Letters, July 10
A lot of smoke
One very successful strategy politicians and others often use when uncomfortable facts about their behavior or actions are disclosed is to deny the facts, attack the messenger and question their motives. Repeated attacks, often personal, make this strategy even more effective. It’s also effective to simply change the subject instead of addressing the issues.
Welcome to Ashland.
Can it be that it’s just part of a normal transition in government that a potential fire chief withdrew his application, that the city attorney, the acting city manager and the chief financial officer suddenly decided to resign, and that two recruiting firms hired to find a new city manager decided not to do business with city?

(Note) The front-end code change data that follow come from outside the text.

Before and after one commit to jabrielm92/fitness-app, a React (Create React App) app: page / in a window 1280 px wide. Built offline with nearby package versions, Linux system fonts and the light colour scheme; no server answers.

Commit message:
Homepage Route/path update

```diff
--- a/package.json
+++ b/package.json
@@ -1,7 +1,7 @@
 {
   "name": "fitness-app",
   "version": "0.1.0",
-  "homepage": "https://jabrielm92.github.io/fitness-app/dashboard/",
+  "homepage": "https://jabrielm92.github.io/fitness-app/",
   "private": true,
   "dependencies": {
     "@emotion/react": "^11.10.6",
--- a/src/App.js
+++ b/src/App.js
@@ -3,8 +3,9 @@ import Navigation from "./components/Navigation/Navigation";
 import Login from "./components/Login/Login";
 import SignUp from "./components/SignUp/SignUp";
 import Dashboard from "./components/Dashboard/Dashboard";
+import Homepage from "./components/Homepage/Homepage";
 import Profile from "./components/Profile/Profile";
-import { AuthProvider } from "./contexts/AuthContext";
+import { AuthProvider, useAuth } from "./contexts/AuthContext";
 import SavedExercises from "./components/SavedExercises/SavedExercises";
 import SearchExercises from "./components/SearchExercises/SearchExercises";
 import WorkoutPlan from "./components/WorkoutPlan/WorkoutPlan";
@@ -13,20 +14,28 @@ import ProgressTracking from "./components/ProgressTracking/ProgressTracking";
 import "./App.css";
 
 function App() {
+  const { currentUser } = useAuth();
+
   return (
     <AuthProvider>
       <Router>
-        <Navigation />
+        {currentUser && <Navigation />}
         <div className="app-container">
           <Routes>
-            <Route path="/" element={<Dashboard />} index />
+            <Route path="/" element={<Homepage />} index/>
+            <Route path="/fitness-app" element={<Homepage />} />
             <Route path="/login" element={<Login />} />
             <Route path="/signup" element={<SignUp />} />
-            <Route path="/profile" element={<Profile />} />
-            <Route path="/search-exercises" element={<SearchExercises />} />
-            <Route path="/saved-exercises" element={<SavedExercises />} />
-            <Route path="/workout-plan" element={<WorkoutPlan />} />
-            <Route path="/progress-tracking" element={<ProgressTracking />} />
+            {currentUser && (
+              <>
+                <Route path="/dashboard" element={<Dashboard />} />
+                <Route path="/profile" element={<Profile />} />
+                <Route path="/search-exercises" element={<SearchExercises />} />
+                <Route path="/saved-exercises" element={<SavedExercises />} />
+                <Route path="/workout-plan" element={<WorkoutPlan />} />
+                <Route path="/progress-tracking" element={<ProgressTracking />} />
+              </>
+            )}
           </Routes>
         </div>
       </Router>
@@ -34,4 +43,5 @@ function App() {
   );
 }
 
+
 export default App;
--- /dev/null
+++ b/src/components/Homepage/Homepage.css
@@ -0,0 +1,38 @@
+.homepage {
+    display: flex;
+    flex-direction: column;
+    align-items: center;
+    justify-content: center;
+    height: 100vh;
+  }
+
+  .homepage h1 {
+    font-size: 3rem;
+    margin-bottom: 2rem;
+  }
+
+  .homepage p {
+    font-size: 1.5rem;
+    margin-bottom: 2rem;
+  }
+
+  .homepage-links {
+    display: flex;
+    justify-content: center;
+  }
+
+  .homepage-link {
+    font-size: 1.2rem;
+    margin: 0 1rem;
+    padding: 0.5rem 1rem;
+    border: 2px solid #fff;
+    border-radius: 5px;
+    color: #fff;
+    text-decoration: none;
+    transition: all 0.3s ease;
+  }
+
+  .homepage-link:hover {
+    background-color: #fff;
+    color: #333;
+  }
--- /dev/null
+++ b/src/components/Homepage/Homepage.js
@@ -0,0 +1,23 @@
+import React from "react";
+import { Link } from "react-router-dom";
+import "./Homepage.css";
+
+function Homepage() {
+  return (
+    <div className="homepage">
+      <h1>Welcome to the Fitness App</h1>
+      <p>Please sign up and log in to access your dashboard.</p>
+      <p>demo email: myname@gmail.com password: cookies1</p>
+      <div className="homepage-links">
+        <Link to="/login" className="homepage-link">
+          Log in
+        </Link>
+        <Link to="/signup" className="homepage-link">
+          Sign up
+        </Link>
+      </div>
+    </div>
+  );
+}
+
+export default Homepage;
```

If this is all pure coincidence, there’s sure a lot of smoke for no fire.
What have you people done?
As an Ashland native, I often look back on my storied “Rockwellian” childhood, growing up in what could only be described as a Southern Oregon fantasy life.
My dad had a restaurant on the plaza for a time. He and my grandfather barbered on the Plaza for decades and were great friends with Walt DeBoer — the founder of Lithia Motors and many others. All amazing people!
I was born in 1960 in the old hospital near where the Stevenson Union building now sits at Southern Oregon University. Attended Lincoln School, Junior High and graduated Ashland High School in 1978, then went on to study at “SOSC.”
As a youngster, we roamed the city, Lithia Park and various places our parents probably don’t want to know the details about!
We had business folks, loggers, cowboys, thespians, students, tourists and a dynamic, engaged and patriotic local population. We respected each other’s diversity of opinion — even when we were hit with more than our share of the hippie tsunami of the ’60s.
What made Ashland “special” was its unparalleled sense of pride in community. The sheer beauty of the Boulevard — parks, sidewalks and neighborhoods — It was a lovely place.
Driving the streets of Ashland recently I noted massive deterioration of streets, homes, sidewalks — the Boulevard has been destroyed, John McLaren must be rolling in his grave over the desecration of his open vision for Lithia Park, now lined with wire fencing and insidious restrictive barriers. What has been done here is nothing short of criminal negligence, in my humble opinion.